*** Begin section ***
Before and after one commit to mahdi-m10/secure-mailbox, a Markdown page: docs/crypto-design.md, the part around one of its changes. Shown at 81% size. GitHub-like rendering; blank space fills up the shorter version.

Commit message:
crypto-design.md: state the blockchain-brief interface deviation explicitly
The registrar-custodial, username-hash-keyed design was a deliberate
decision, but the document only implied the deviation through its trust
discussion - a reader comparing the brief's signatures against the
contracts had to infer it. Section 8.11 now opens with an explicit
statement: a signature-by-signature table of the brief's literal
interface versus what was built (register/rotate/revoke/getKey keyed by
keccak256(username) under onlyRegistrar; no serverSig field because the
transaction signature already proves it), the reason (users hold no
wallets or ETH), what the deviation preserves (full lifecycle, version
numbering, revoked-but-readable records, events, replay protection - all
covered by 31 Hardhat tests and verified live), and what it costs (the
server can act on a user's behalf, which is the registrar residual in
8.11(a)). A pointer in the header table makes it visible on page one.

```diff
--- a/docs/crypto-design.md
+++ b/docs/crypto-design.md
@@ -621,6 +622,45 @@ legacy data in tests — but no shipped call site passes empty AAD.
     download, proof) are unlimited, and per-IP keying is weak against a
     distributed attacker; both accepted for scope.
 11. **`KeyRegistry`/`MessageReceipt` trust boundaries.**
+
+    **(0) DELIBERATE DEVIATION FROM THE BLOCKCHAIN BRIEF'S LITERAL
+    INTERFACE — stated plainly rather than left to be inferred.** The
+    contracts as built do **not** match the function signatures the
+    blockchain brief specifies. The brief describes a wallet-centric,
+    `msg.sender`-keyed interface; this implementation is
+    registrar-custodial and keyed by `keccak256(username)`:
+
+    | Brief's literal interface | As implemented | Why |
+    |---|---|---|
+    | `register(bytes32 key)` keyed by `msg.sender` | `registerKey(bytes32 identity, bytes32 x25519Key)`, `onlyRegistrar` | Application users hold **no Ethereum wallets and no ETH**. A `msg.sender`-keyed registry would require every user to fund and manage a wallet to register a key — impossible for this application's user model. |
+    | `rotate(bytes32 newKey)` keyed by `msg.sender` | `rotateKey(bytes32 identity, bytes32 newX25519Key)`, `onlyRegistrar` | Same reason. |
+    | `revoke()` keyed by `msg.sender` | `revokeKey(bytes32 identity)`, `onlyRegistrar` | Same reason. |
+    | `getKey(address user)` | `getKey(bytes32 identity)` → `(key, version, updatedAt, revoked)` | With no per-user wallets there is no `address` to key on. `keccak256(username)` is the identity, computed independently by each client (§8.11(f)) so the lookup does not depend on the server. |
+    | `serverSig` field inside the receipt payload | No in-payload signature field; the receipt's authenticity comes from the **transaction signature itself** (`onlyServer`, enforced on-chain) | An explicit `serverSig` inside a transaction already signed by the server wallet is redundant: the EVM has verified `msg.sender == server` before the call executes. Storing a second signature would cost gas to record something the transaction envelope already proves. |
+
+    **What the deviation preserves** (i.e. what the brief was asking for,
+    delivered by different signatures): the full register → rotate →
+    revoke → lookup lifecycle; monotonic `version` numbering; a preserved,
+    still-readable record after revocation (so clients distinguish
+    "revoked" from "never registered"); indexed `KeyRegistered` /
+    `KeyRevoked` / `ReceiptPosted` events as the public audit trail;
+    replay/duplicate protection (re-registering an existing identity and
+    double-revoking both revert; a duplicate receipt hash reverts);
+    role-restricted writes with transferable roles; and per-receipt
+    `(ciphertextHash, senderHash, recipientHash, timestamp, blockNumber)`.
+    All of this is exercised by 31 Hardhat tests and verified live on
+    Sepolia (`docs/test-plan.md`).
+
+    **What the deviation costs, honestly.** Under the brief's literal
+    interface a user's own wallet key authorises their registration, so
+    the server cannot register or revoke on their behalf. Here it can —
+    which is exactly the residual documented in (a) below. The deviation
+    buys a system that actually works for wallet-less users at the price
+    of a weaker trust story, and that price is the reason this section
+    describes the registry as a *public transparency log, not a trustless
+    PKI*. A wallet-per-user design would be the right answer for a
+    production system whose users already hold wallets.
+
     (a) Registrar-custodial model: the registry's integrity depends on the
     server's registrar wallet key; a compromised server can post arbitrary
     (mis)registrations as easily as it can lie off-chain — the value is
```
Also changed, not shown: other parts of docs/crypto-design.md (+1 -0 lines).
*** End section ***
■ **WHAT YOU NEED TO DO**
Reproduce only this range: the first line of the data above through the line with "keccak256(username) under onlyRegistrar;", both included, exactly as written.

■ **RESULT BELOW**
Before and after one commit to mahdi-m10/secure-mailbox, a Markdown page: docs/crypto-design.md, the part around one of its changes. Shown at 81% size. GitHub-like rendering; blank space fills up the shorter version.

Commit message:
crypto-design.md: state the blockchain-brief interface deviation explicitly
The registrar-custodial, username-hash-keyed design was a deliberate
decision, but the document only implied the deviation through its trust
discussion - a reader comparing the brief's signatures against the
contracts had to infer it. Section 8.11 now opens with an explicit
statement: a signature-by-signature table of the brief's literal
interface versus what was built (register/rotate/revoke/getKey keyed by
keccak256(username) under onlyRegistrar; no serverSig field because the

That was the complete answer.